Ms. Persell sits at her bar most every night, whether or not she's tending it. She greets her customers by name—most live in the neighborhood, or at least used to. That's what led her husband, the late Charles, to purchase the bar in 1989. "He was brought up in the area, and I kind of migrated to the area," she laughs.
When Charles passed away in 1995, Persell took over the bar completely,
something she never had intended. "When I came in, I was mourning, it
was kind of hard," Persell says. Now, she sometimes finds her
"marriage" to the business confining, but says that "basically, it
hasn't been a bad experience."
For a reluctant bar owner — self-described as "not really a bar person"
— she has taken to the business quite nicely. She enjoys meeting people
through her establishment — "believe it or not, you learn something
from each one of them."
The Apex is commonly known as "the cleanest bar in Detroit," and when
asked about that moniker, she calls her cleanliness "an old lady's
touch." She then quickly points out that her bar is also known as a
place to "get a good drink."
Over the years, she has learned to take time for herself and her
family. She decided to keep the bar closed on Sundays and, last year,
shut it down for an entire week and headed to Myrtle Beach. With a wink

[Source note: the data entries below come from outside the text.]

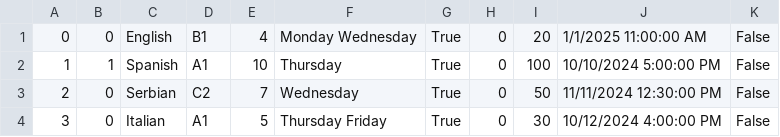
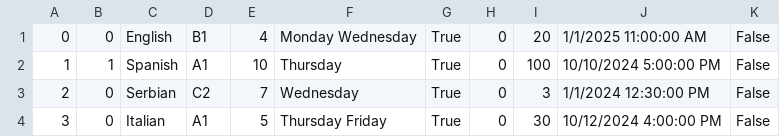
Before and after one commit to kzi-nastava/cp-usi-2024-5-a, a CSV file: LangLang/Data/courses.csv, drawn as a sheet.

Commit message:
[feat] Enable students to view completed courses

```diff
--- a/LangLang/Data/courses.csv
+++ b/LangLang/Data/courses.csv
@@ -2,3 +2,3 @@
 1|1|Spanish|A1|10|Thursday|True|0|100|10/10/2024 5:00:00 PM|False
-2|0|Serbian|C2|7|Wednesday|True|0|50|11/11/2024 12:30:00 PM|False
+2|0|Serbian|C2|7|Wednesday|True|0|3|1/1/2024 12:30:00 PM|False
 3|0|Italian|A1|5|Thursday Friday|True|0|30|10/12/2024 4:00:00 PM|False
```
Also changed, not shown: 6 other files.
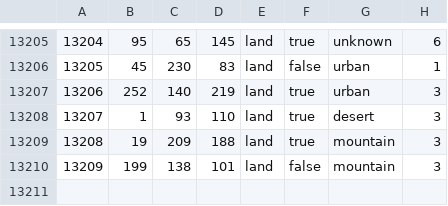
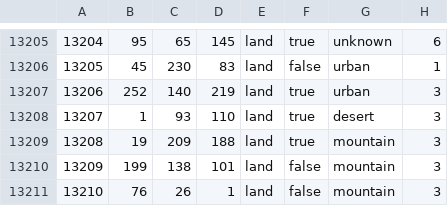
Before and after one commit to AnthonyDev158/lions-of-the-south-pacific, a CSV file: Lions of the South Pacific/map/definition.csv, drawn as a sheet; only a part is shown, gaps mark what is left out; the diff names each change by its address in the sheet, - before the commit and + after, or states it on an @@ line.

```diff
--- a/Lions of the South Pacific/map/definition.csv
+++ b/Lions of the South Pacific/map/definition.csv
+row 13211: 13210 | 76 | 26 | 1 | land | false | mountain | 3
```
Also changed, not shown: 10 other files.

to her customers, she teases, "Everyone had a vacation at the same
As a Detroit business owner, Persell sees some growth and improvement
in the city, but also some disappointments. She cites the changes in
bulk pickup and increases in license and inspection fees as particular
burdens to a small business. She has recently began working with
Councilwoman Martha Reeves to do some cleanups in the area, but
expresses some dismay that the city has increased the number of blight
inspectors, wondering why there are not "90 more people cleaning up,
instead of 90 more ticketing."
Ms. Persell's sweet smile cuts the sharpness of her opinions. Her name
may be Marvelous, but she isn't flamboyant or over the top. She's
warm and pretty with just the right amount of shout.
The Apex is at 7649 Oakland Avenue, north of W. Grand Boulevard. It
opens at 4 p.m. Mondays and Tuesdays and at noon Wednesdays through
Photos of Apex Lounge and Marvelous Persell Copyright Dave Krieger